children (see Chapter 136, Oncology and Hematology Emergencies in Children).10 Almost 50% of head
and neck lymphomas are Hodgkin disease, which usually presents in teenagers (Figure 118-9.1). Neck mass is the primary
presenting sign in 80% of children with Hodgkin disease
and 40% of children with non-Hodgkin lymphoma. Non-Hodgkin
lymphoma primarily affects children between 2 and 12 years of age,
and extranodal involvement is common, occurring more commonly in
patients with acquired or congenital immune disorders. Burkitt lymphoma is

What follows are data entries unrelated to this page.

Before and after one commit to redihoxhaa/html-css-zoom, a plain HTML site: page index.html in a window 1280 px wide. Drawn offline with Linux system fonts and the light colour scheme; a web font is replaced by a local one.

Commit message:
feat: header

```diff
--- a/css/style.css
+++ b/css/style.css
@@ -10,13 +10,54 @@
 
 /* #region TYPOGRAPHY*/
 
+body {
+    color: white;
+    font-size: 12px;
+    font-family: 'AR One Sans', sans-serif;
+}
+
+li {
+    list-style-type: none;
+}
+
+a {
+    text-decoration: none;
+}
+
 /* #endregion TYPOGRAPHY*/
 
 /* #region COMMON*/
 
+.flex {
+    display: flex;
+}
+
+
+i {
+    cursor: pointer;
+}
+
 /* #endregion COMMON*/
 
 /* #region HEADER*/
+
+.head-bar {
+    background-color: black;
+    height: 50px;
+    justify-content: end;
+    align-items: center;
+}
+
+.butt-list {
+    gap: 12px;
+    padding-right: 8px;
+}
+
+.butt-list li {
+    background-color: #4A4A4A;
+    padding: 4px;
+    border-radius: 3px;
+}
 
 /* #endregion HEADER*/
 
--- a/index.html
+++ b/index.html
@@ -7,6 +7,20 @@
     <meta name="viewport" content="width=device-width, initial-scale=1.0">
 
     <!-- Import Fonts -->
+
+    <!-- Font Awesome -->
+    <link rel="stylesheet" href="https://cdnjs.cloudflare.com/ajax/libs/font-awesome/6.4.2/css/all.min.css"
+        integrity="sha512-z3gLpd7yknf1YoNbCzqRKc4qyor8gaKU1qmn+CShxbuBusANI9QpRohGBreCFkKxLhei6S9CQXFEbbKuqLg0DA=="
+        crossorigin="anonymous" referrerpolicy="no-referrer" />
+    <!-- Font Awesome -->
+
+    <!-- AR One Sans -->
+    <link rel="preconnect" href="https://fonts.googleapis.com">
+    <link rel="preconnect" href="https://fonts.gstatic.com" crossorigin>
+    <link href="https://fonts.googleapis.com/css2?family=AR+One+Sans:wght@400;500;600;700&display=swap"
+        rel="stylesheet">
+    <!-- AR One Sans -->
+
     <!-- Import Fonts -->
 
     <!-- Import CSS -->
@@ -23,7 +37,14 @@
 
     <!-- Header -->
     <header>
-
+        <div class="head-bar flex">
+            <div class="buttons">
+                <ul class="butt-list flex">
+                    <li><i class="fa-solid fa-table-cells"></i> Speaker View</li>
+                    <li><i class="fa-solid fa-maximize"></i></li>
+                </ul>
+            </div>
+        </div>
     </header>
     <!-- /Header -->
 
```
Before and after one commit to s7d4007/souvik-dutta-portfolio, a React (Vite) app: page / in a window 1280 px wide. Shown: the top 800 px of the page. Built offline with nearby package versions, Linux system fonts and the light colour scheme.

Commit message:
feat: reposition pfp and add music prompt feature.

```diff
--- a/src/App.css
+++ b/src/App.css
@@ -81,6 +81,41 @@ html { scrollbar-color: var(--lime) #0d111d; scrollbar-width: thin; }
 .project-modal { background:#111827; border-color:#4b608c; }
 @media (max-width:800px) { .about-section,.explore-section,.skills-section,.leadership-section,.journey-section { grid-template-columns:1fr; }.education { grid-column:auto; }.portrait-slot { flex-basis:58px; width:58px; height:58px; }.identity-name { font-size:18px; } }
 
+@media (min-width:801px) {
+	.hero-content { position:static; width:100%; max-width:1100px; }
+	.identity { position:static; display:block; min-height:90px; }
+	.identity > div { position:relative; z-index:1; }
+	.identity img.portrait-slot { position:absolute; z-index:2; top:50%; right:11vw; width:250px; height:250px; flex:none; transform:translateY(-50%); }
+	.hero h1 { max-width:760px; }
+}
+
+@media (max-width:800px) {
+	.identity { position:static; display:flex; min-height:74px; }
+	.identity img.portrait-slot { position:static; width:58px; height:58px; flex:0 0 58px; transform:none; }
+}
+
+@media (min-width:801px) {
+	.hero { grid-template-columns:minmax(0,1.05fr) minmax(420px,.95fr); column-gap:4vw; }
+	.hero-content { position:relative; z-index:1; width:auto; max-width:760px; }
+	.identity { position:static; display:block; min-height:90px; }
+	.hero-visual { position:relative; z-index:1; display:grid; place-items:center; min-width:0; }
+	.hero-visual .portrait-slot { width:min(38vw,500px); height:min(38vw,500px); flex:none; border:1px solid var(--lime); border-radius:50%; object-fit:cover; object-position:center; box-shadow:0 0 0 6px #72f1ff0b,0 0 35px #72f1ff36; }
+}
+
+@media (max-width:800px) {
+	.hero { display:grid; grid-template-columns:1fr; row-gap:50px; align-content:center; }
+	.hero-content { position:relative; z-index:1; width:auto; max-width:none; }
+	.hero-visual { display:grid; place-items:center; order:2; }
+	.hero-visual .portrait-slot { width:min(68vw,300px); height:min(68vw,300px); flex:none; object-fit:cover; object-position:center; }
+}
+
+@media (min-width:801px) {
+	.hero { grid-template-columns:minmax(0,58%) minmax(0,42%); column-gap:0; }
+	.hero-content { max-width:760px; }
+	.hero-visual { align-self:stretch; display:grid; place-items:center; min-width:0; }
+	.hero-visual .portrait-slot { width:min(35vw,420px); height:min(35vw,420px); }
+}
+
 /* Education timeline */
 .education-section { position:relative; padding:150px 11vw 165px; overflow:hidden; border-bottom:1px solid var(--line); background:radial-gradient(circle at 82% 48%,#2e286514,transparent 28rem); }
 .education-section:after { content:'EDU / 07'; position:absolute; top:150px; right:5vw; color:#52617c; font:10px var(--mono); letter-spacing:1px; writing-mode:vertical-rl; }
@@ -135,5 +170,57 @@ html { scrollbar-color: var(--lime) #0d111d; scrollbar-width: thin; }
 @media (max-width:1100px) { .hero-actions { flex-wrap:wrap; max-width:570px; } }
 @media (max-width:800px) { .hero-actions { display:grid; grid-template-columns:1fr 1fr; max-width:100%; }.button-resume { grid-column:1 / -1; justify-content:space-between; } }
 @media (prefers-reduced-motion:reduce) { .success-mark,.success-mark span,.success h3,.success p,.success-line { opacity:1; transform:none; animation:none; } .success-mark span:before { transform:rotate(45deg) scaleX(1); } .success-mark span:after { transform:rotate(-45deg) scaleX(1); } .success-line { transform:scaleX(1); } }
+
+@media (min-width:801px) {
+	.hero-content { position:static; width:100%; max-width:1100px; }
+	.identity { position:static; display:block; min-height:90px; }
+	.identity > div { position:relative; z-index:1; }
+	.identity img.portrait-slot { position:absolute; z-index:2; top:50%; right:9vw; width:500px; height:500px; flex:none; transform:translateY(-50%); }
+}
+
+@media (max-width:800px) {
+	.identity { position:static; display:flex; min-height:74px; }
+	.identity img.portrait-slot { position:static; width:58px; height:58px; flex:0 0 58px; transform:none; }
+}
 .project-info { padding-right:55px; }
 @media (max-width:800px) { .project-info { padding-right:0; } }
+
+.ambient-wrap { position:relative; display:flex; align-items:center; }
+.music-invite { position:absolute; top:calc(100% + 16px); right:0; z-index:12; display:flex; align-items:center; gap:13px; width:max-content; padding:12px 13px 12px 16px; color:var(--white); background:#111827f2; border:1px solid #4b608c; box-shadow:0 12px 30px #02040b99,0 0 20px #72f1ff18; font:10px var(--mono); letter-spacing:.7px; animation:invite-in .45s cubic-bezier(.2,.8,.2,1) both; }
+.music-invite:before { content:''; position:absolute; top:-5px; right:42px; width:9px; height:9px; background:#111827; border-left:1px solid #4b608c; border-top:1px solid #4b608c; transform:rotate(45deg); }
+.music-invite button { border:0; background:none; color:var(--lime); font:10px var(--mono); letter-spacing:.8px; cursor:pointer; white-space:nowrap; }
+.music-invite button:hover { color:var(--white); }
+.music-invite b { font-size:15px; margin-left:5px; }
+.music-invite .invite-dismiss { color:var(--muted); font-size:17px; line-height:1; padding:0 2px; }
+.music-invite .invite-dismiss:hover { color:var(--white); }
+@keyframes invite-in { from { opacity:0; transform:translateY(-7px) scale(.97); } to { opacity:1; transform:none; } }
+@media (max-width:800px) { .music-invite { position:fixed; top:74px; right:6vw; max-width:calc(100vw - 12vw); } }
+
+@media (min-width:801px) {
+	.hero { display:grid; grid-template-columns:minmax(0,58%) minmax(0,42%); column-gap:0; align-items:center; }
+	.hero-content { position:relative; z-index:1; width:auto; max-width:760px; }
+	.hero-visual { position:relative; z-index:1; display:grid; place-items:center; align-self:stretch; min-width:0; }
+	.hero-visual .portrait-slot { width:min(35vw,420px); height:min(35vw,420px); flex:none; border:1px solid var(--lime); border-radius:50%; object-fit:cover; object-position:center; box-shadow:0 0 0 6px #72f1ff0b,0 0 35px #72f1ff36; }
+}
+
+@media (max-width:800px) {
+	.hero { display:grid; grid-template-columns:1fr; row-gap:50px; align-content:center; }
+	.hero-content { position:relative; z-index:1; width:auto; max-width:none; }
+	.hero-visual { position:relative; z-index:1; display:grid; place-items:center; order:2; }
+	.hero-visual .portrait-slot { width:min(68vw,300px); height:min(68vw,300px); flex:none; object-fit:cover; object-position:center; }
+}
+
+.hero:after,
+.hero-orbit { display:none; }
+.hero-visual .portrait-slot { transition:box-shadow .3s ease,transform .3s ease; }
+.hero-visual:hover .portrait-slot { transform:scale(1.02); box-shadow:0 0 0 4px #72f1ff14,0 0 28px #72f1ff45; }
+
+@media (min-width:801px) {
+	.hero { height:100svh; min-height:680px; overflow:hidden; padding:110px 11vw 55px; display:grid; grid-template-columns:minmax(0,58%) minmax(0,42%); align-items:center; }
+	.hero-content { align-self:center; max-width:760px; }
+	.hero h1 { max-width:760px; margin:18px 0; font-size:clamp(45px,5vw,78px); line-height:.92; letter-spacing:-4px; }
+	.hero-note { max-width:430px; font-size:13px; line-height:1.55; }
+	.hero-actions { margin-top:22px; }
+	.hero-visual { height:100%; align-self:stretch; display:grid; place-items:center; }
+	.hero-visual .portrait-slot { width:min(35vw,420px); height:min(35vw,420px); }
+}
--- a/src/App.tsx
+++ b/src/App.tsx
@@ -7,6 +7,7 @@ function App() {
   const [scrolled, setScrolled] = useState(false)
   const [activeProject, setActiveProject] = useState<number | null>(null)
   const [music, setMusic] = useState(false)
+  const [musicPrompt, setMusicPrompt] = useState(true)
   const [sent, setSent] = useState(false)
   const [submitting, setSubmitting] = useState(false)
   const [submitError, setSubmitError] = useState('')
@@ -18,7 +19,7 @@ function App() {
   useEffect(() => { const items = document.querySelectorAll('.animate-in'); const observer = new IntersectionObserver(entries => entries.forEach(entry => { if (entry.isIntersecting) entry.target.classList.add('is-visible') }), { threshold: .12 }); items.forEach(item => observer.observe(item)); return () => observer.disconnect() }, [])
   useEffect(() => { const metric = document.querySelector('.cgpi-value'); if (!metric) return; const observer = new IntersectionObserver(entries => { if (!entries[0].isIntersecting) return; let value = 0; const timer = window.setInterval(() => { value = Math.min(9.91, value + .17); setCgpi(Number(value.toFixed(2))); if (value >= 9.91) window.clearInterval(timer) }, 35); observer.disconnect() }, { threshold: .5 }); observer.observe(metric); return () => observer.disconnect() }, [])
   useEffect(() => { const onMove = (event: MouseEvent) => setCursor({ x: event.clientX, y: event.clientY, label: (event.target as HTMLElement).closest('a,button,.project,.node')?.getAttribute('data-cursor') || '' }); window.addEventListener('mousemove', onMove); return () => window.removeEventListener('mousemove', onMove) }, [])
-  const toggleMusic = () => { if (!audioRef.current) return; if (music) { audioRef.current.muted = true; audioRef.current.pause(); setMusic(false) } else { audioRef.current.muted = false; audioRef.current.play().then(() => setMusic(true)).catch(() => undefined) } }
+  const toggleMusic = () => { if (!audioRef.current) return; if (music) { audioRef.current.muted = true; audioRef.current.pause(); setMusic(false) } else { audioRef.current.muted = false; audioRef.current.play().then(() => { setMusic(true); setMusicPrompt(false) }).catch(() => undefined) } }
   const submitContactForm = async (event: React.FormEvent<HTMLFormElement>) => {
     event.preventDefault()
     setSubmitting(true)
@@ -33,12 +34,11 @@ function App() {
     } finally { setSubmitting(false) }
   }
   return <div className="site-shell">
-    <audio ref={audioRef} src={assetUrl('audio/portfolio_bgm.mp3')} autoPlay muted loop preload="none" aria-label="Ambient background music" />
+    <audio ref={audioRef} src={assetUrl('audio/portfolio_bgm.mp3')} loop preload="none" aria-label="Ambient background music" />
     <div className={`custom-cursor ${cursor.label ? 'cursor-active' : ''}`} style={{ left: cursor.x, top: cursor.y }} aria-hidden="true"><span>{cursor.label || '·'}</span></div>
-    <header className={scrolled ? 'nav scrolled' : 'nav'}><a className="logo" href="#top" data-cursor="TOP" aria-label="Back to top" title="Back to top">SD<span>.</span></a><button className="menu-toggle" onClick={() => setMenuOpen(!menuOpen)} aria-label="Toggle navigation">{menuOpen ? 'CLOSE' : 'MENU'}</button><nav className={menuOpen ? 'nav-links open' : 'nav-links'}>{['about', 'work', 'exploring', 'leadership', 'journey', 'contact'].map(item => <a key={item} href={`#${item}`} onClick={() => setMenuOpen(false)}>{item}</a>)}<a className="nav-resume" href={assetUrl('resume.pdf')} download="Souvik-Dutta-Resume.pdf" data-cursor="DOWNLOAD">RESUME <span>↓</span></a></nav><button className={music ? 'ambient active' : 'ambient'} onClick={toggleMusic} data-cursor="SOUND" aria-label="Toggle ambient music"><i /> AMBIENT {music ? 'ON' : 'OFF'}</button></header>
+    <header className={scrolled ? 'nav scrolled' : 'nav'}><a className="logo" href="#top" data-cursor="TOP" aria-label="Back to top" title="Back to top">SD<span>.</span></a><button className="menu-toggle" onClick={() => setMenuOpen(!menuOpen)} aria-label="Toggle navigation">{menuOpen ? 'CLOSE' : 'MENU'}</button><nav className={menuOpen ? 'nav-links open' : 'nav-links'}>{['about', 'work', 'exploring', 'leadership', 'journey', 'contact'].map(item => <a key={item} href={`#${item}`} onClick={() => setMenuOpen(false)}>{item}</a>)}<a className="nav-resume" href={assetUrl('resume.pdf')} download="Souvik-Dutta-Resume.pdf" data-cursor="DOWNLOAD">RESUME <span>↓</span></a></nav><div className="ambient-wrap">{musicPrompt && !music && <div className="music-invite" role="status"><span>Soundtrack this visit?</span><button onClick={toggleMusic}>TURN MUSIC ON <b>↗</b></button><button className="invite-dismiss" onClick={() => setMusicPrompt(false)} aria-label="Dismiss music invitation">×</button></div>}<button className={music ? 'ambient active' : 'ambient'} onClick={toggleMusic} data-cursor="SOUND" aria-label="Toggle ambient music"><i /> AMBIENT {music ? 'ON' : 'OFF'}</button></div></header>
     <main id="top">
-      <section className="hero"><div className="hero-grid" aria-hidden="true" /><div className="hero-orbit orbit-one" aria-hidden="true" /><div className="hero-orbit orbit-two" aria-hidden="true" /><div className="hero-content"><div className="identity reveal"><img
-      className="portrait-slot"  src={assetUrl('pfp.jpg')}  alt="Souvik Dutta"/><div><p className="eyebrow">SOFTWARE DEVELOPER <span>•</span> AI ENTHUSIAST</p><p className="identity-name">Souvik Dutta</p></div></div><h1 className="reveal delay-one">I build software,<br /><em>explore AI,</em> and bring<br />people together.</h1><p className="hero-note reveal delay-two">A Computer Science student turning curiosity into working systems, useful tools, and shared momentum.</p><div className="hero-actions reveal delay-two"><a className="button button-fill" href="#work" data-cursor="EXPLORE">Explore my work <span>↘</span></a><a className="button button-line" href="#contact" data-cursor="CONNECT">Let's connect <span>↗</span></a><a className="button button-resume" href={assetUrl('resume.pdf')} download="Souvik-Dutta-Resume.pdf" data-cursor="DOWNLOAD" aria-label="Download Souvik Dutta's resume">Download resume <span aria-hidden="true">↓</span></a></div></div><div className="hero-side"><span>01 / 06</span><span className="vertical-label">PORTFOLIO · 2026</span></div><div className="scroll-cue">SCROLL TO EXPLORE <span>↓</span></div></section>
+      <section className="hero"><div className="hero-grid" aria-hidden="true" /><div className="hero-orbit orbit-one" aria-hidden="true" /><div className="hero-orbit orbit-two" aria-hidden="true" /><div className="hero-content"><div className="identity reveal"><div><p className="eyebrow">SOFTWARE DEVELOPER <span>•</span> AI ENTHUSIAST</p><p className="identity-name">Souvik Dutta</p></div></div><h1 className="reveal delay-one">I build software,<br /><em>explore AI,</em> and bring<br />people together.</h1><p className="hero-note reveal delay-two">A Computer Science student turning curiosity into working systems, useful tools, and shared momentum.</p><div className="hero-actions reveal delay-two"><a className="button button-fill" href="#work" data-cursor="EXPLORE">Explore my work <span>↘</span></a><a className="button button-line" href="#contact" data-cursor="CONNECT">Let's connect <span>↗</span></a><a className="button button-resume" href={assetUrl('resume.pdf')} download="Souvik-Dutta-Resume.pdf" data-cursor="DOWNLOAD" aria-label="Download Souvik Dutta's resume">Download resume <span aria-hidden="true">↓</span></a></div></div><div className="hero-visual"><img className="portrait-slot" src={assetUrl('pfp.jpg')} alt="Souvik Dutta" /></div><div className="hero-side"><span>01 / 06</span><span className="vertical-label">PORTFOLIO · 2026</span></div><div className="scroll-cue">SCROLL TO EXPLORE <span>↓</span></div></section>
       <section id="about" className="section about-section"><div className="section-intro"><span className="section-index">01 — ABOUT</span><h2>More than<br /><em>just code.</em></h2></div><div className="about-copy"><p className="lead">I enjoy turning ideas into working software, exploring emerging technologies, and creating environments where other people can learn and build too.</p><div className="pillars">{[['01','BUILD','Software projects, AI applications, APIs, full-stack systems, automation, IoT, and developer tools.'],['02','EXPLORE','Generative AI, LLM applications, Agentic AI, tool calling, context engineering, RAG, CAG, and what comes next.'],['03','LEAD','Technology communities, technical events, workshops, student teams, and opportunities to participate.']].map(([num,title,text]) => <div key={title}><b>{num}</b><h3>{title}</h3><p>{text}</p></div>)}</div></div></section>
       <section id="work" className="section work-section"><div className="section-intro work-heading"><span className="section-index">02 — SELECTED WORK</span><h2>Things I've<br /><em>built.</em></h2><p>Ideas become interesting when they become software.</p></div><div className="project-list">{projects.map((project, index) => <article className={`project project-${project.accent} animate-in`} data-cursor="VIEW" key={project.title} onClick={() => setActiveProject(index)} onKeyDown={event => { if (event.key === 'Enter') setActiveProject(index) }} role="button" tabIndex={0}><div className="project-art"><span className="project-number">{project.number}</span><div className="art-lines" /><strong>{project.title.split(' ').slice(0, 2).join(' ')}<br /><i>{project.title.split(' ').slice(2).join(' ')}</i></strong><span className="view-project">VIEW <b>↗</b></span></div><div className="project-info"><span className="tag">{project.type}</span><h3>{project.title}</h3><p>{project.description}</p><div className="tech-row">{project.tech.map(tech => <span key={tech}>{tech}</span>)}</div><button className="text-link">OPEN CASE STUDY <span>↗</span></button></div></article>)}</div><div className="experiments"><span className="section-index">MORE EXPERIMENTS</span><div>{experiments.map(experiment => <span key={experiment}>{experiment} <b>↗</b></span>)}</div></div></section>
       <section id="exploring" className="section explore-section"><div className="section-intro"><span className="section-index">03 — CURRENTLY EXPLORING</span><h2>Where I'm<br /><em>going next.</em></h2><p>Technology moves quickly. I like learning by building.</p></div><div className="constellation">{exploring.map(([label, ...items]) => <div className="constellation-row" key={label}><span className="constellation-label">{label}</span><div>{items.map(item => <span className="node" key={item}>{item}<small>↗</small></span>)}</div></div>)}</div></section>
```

a non-Hodgkin lymphoma and is considered the fastest growing human
tumor. Most lymphomas present as large, firm, mobile masses, commonly
located in the anterior triangle or the supraclavicular area. CT
and MRI are used for diagnosis.29
Hodgkin lymphoma in a 13-year-old boy who presented with
a painless, rubbery, firm mass that had appeared 4 months earlier.
Lymph node biopsy confirmed the diagnosis of Hodgkin lymphoma. (Reproduced
with permission from Shah BR, Lucchesi M: Atlas of Pediatric
Emergency Medicine. © 2006, McGraw-Hill, New York,
Rhabdomyosarcoma is the second most frequent malignancy of the
head and neck in children.10,29 This disease has
a peak presentation at 2 to 5 years old and again at 15 to 19 years
old, with a slight male predominance. Tumors can involve the orbit,
nasopharynx, middle ear, nasal cavity, and paranasal sinuses.30 Neck
tumors may present with brachial plexus palsy. Contrast-enhanced
CT and MRI are the best imaging modalities for diagnosis and staging.24 For
further discussion, see Chapter 136, Oncology and Hematology Emergencies in Children.
Neuroblastoma is a malignancy of the sympathetic chain and can
originate anywhere along its path, although the adrenal glands are
the most common primary site.12,31 Most present
before the age of 5 years old, and those arising in the neck (5%)
have a better prognosis than those tumors of adrenal origin.10 Neuroblastoma
can rarely present as an asymptomatic mass, alone or with local
compressive signs such as hoarseness, dysphagia, airway obstruction,
Horner syndrome, or cranial nerve palsies. Diagnostic imaging includes
US, which typically shows an echogenic mass; CT and MRI provide
better detail.32 For further discussion, see Chapter 136, Oncology and Hematology Emergencies in Children.
Malignant cervical lymphadenopathy may also represent metastatic
disease. Common tumors that metastasize to the neck include nasopharyngeal
carcinoma and some GI tumors. CT and MRI are best to diagnose and
define extension of the tumor.29 The location of
the metastasis may give a hint to the origin of the primary tumor: posterior
triangle nodes are often seen in nasopharyngeal carcinoma, whereas
isolated supraclavicular nodes suggest mediastinal mass.